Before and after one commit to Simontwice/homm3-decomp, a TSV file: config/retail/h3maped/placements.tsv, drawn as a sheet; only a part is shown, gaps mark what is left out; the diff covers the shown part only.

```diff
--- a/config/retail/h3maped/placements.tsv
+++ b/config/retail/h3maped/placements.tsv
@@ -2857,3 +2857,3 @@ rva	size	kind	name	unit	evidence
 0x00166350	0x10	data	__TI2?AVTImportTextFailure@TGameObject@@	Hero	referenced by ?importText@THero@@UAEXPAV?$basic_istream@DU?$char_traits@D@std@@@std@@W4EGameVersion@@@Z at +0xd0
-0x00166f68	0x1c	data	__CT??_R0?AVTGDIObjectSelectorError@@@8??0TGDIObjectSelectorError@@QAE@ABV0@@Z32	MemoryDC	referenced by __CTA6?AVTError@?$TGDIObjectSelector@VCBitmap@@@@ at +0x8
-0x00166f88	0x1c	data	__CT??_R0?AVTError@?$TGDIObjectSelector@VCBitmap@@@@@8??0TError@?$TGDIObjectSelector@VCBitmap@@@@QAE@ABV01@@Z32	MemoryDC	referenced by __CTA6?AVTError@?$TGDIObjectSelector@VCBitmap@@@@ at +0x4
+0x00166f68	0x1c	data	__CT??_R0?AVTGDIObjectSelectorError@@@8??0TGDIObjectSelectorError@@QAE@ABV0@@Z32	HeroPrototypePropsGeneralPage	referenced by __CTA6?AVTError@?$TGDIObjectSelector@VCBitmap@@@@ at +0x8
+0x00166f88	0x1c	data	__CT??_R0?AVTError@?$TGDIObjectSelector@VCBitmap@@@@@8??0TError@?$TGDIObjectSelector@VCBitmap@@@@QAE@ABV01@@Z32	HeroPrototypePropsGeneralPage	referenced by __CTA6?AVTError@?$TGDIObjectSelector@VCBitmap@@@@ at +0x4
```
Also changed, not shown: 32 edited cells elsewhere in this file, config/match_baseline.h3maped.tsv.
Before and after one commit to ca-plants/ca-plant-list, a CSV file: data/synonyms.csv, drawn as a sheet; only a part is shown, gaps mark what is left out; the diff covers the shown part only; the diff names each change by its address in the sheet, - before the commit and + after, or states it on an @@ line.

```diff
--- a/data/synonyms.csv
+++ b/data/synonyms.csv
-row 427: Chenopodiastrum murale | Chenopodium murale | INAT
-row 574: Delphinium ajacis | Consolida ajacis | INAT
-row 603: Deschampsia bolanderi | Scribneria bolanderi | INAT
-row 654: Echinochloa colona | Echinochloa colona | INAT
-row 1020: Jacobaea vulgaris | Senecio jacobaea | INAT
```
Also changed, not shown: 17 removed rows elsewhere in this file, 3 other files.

-*-*-

WHAT THIS TASK INVOLVES: The records above are to be duplicated exactly, every one of them.

ANSWER TO THE PROBLEM:
Before and after one commit to Simontwice/homm3-decomp, a TSV file: config/retail/h3maped/placements.tsv, drawn as a sheet; only a part is shown, gaps mark what is left out; the diff covers the shown part only.

```diff
--- a/config/retail/h3maped/placements.tsv
+++ b/config/retail/h3maped/placements.tsv
@@ -2857,3 +2857,3 @@ rva	size	kind	name	unit	evidence
 0x00166350	0x10	data	__TI2?AVTImportTextFailure@TGameObject@@	Hero	referenced by ?importText@THero@@UAEXPAV?$basic_istream@DU?$char_traits@D@std@@@std@@W4EGameVersion@@@Z at +0xd0
-0x00166f68	0x1c	data	__CT??_R0?AVTGDIObjectSelectorError@@@8??0TGDIObjectSelectorError@@QAE@ABV0@@Z32	MemoryDC	referenced by __CTA6?AVTError@?$TGDIObjectSelector@VCBitmap@@@@ at +0x8
-0x00166f88	0x1c	data	__CT??_R0?AVTError@?$TGDIObjectSelector@VCBitmap@@@@@8??0TError@?$TGDIObjectSelector@VCBitmap@@@@QAE@ABV01@@Z32	MemoryDC	referenced by __CTA6?AVTError@?$TGDIObjectSelector@VCBitmap@@@@ at +0x4
+0x00166f68	0x1c	data	__CT??_R0?AVTGDIObjectSelectorError@@@8??0TGDIObjectSelectorError@@QAE@ABV0@@Z32	HeroPrototypePropsGeneralPage	referenced by __CTA6?AVTError@?$TGDIObjectSelector@VCBitmap@@@@ at +0x8
+0x00166f88	0x1c	data	__CT??_R0?AVTError@?$TGDIObjectSelector@VCBitmap@@@@@8??0TError@?$TGDIObjectSelector@VCBitmap@@@@QAE@ABV01@@Z32	HeroPrototypePropsGeneralPage	referenced by __CTA6?AVTError@?$TGDIObjectSelector@VCBitmap@@@@ at +0x4
```
Also changed, not shown: 32 edited cells elsewhere in this file, config/match_baseline.h3maped.tsv.
Before and after one commit to ca-plants/ca-plant-list, a CSV file: data/synonyms.csv, drawn as a sheet; only a part is shown, gaps mark what is left out; the diff covers the shown part only; the diff names each change by its address in the sheet, - before the commit and + after, or states it on an @@ line.

```diff
--- a/data/synonyms.csv
+++ b/data/synonyms.csv
-row 427: Chenopodiastrum murale | Chenopodium murale | INAT
-row 574: Delphinium ajacis | Consolida ajacis | INAT
-row 603: Deschampsia bolanderi | Scribneria bolanderi | INAT
-row 654: Echinochloa colona | Echinochloa colona | INAT
-row 1020: Jacobaea vulgaris | Senecio jacobaea | INAT
```
Also changed, not shown: 17 removed rows elsewhere in this file, 3 other files.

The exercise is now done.